Alle Menschen werden Brüder.
-- Friedrich Schiller, An die Freude
Perhaps it’s not surprising that, when the Berlin Wall came down, they celebrated the reunion with a performance of Beethoven’s Ninth Symphony. It’s German music after all, and the oppression overthrown in those days was of Germans and by Germans. But why, when apartheid died without mass bloodshed, and the Union of South Africa became the Republic, did that new nation stage its own performance of the Mighty Ninth – music from the European culture that under banners of two empires had parted people from their land?
A reasonable person would conclude there was no other way to do what was to do.

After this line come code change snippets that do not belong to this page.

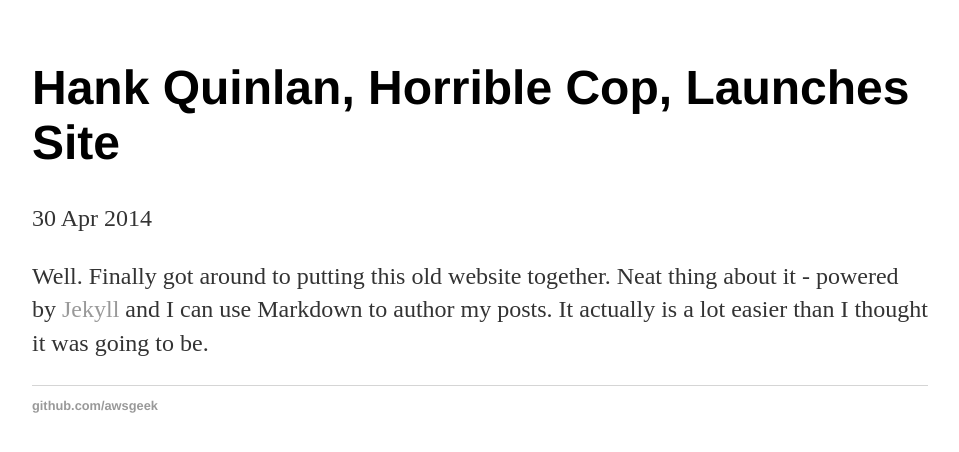
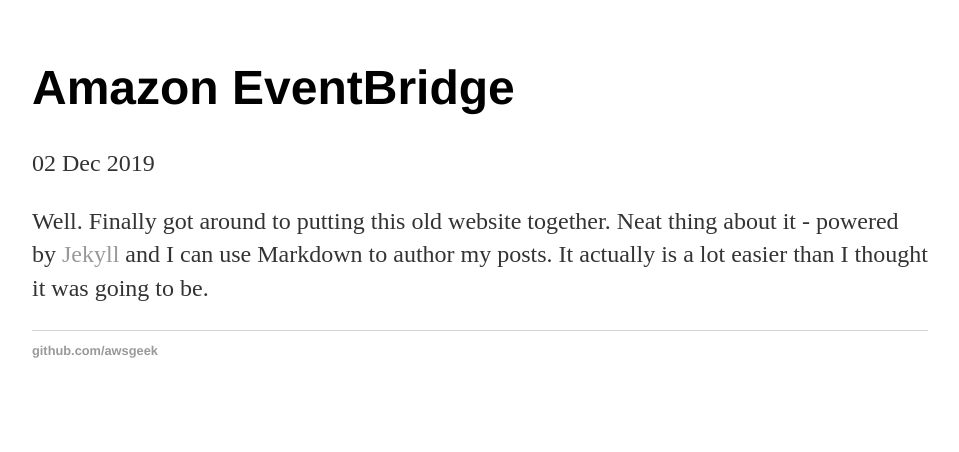
Before and after one commit to AwsGeek/awsgeek.github.io, a Jekyll site: the page built from _posts/2019-12-02-amazon-eventbridge.md, in a window 1280 px wide. Shown: the top 452 px of the page, without its empty margins (160-1119 px from the left). Built offline with Jekyll 4.4.1, drawn with Linux system fonts in a browser that asks for light colours.

Commit message:
Update 2019-12-02-amazon-eventbridge.md

```diff
--- a/_posts/2019-12-02-amazon-eventbridge.md
+++ b/_posts/2019-12-02-amazon-eventbridge.md
@@ -1,7 +1,7 @@
 ---
 layout: post
-title: "Hank Quinlan, Horrible Cop, Launches Site"
-date: 2014-04-30
+title: "Amazon EventBridge"
+date: 2019-12-02
 ---
 
 Well. Finally got around to putting this old website together. Neat thing about it - powered by [Jekyll](http://jekyllrb.com) and I can use Markdown to author my posts. It actually is a lot easier than I thought it was going to be.
```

“All people become brothers.” (The meaning hovers between “will be” and “are becoming.”) All people, including master and slave. The first version of Schiller’s famous line was “Bettler werden Fürstenbrüder” (“Beggars become princes’ brothers). All people: that’s what the joy is about. Many songs have said this, but no song enacts it. For incarnation, a symphony is required.
A song is cyclic, arriving in thirty-two bars where it began: a theme, a repetition, a bridge that hints at difference, then return. Except as a joke or by means of a dance break and a key change, you cannot sing a song for more than three minutes. But a symphony goes on a journey: that’s why it takes so long. It starts with an internal conflict that cannot be resolved in place and travels into foreign lands, arriving at a different place though looking back to where it started. Wherever you go, there you are – but traveling has changed you.
The form called “symphony” was fashioned in a time and place – the Age that’s called Enlightenment. How in a paragraph to say what they were up to then? intoxication of the universal law, both natural and moral. There are no special cases, shouted Hume and Voltaire, no miracles and no divine right of kings. No one, said Kant, is to be treated as means to someone else’s ends. Wherever you go, there you are: the same laws rule. The journey is symphonic: from ignorance to knowledge, from bondage to freedom, from suffering to joy. Schiller, though a scion of Romanticism, studied Kant and chanted his imperative: the beggar shall become the prince’s brother.
I had a theology professor who used to say the word “Enlightenment” with a flick of head and voice, eliciting a murmur in the room, and I would feel a shadow passing over. I knew that the murmurers knew that I could not murmur with them. I should not get too uppity, I thought, there might be consequences. Turn and turn about: a draft of justice, the professor’s way of making sure it’s “not too easy” for me.
But why is this Enlightenment in such bad odor? Because, as in the case of most religions, its prophets have betrayed it. Jefferson, a Unitarian president, proclaimed the inalienable right of all human beings to pursue happiness, and yet he owned human beings and lived in statutory rape with one of them. Enlightened liberals, comfortably located in their societies, have rolled over for tyrants, too long tolerated the intolerable, accommodated slavery and segregation. In all fairness it must be said that we’ve also had our times of glory; some of us have done great things that only could be done from our location. But dreams of virtue do not make the dreamer virtuous. Nor do diplomas make us wise.
The past of people once enslaved is joy and torment. My past, though in a different mode, is also joy and torment. I have no right to own the joy without the torment. I have no right to bask in torment and refuse the joy. The liberation is in the joy – die Freude. The joy is what I have to give.
If the dream has been betrayed, the cure is teshuvah – return. For betrayals I must make amends, but for dreams of brotherhood I offer no apology or reparation. Without Enlightenment, there’d be no liberation, no prospect of peace, only turn and turn about – wars, enslavements, genocides and trails of tears – followed by more wars. God favors the oppressed, but not because the oppressed are without sin. Oppression violates the law, the universal law that no mullah or mogul, no prince or prelate, can contain; and that’s why every valley must be exalted, the hills made plain.
I did not create Enlightenment. To claim its glory or its sin is grandiose of me. Yet I am labeled as its heir (as if all Brüder were not heirs). Okay, unworthy as I am, if you must hand me the portfolio of Hume and Kant, of Mozart and Voltaire – I’ll take it up (for lack of other candidates), and I must make a declaration.
I do not ask for gratitude. But from liberals and liberationists, respect is welcome.